--- RECORDS SHOWN Enclosed Below ---

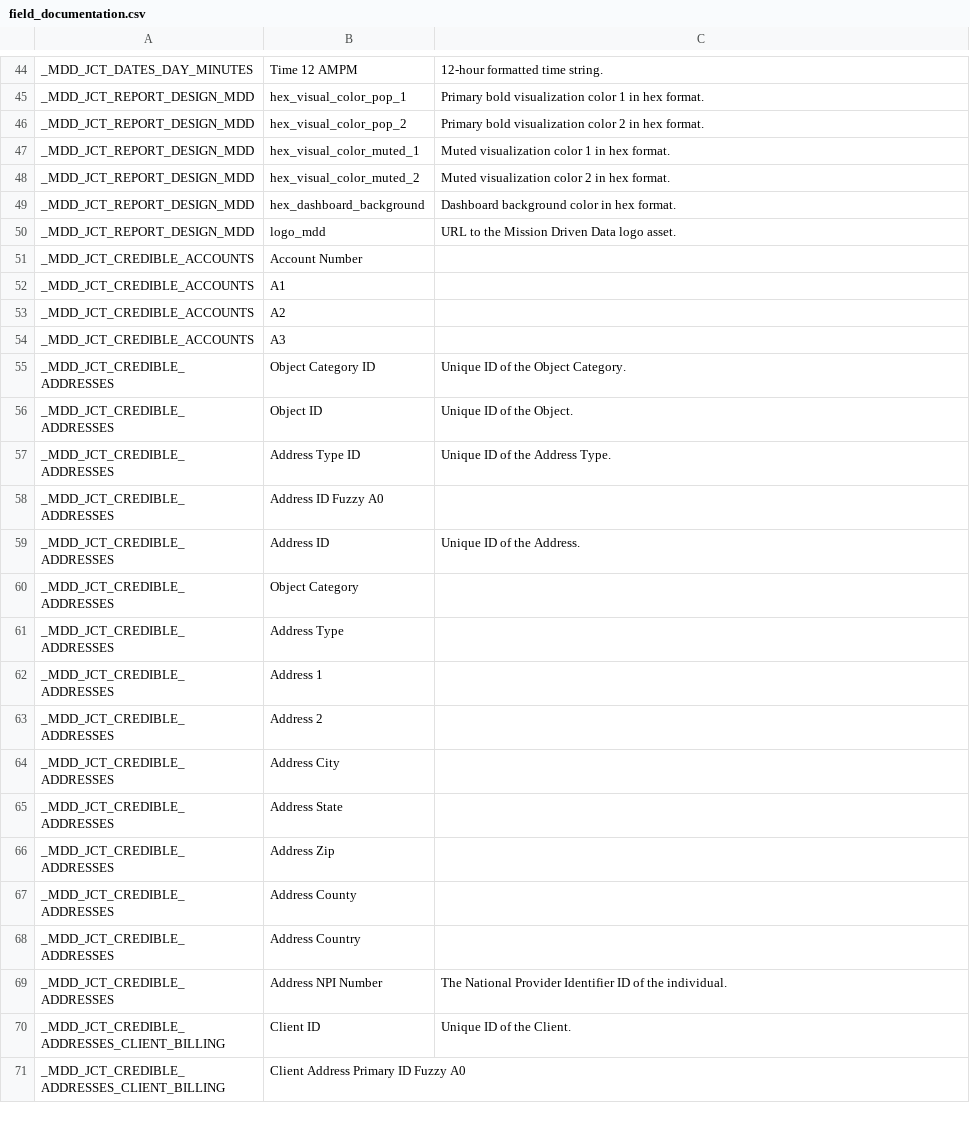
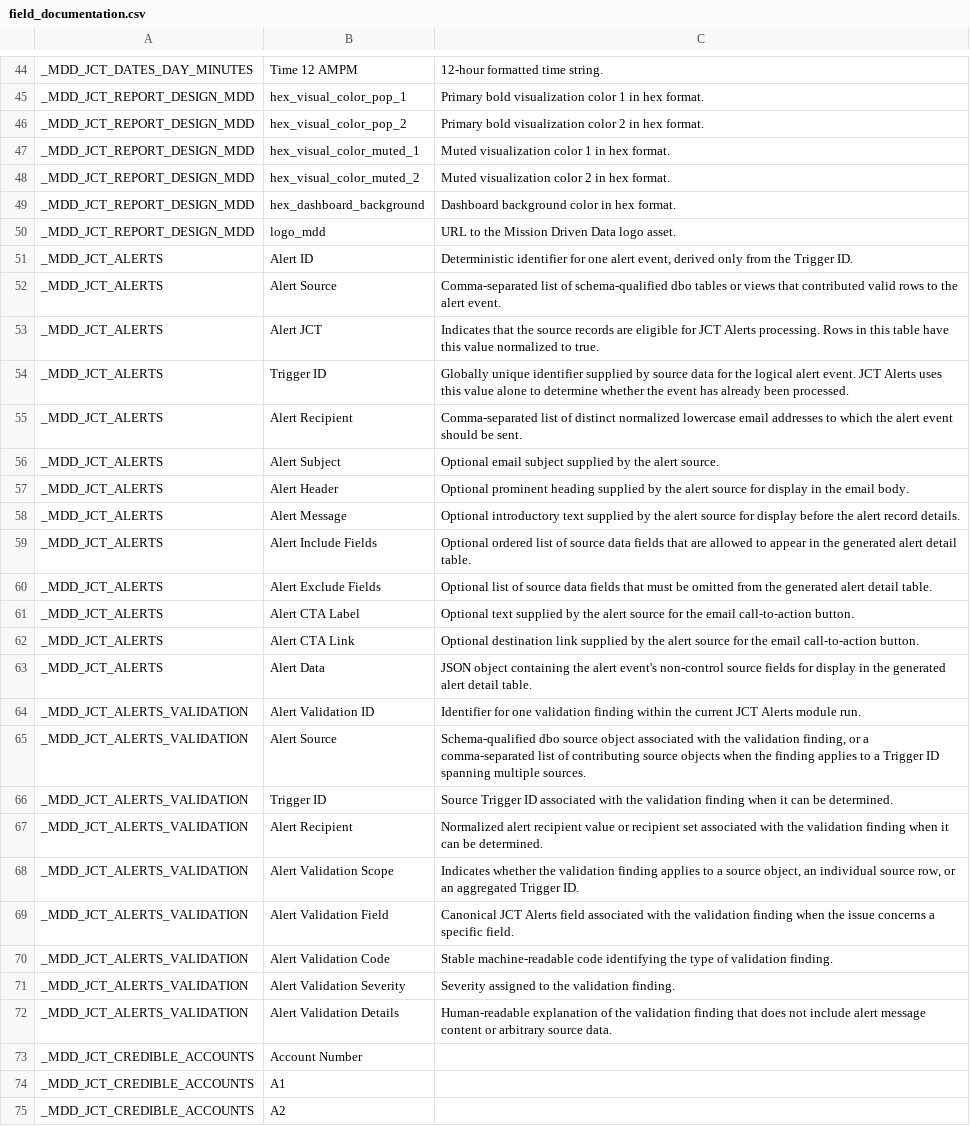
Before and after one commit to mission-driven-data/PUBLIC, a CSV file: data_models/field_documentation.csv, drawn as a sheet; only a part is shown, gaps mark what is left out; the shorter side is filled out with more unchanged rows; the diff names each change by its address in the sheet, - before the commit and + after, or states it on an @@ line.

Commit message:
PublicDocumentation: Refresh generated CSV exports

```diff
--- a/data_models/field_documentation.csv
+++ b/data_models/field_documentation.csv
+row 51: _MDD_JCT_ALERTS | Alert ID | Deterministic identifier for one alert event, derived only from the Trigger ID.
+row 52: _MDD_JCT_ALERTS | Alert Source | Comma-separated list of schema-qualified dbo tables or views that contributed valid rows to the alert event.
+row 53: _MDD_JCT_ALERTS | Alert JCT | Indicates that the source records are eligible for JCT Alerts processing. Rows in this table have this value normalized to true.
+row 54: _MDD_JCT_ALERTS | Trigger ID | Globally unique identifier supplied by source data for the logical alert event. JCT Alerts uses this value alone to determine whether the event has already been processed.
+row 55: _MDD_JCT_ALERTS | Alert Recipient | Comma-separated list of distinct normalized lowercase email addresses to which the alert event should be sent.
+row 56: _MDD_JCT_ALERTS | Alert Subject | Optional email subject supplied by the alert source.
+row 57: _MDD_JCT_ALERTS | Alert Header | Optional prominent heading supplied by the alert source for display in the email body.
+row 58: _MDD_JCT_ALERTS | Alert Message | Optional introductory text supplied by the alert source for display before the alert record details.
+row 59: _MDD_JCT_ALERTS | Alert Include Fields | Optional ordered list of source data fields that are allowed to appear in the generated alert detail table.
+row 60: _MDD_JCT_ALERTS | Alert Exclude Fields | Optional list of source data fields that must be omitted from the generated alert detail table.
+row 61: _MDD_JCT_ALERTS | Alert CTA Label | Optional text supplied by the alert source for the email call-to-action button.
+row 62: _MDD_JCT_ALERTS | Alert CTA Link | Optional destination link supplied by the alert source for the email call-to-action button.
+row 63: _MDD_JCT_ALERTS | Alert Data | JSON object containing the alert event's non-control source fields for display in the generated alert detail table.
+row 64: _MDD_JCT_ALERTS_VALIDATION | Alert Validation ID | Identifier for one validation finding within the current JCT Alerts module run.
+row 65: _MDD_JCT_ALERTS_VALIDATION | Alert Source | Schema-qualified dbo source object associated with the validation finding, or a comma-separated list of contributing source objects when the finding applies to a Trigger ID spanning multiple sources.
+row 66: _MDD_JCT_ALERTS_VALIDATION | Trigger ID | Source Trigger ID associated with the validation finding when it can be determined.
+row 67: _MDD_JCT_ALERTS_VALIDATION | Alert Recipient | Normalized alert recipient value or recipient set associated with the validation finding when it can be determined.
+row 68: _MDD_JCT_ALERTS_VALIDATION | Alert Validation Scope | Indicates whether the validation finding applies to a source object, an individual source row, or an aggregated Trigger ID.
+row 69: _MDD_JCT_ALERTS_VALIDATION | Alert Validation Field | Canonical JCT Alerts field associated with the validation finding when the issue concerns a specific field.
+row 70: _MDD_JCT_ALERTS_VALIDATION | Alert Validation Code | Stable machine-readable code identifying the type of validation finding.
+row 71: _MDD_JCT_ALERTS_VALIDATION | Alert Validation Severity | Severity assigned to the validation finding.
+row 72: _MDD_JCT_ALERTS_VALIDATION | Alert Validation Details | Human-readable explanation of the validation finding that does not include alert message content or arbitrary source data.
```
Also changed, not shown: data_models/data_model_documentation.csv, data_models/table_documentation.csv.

--- End of Enclosed RECORDS SHOWN ---

**ASSIGNMENT**.
Among the lines above, which ones hold the string "readable"? Show them.

**TASK RESPONSE**.
+row 70: _MDD_JCT_ALERTS_VALIDATION | Alert Validation Code | Stable machine-readable code identifying the type of validation finding.
+row 72: _MDD_JCT_ALERTS_VALIDATION | Alert Validation Details | Human-readable explanation of the validation finding that does not include alert message content or arbitrary source data.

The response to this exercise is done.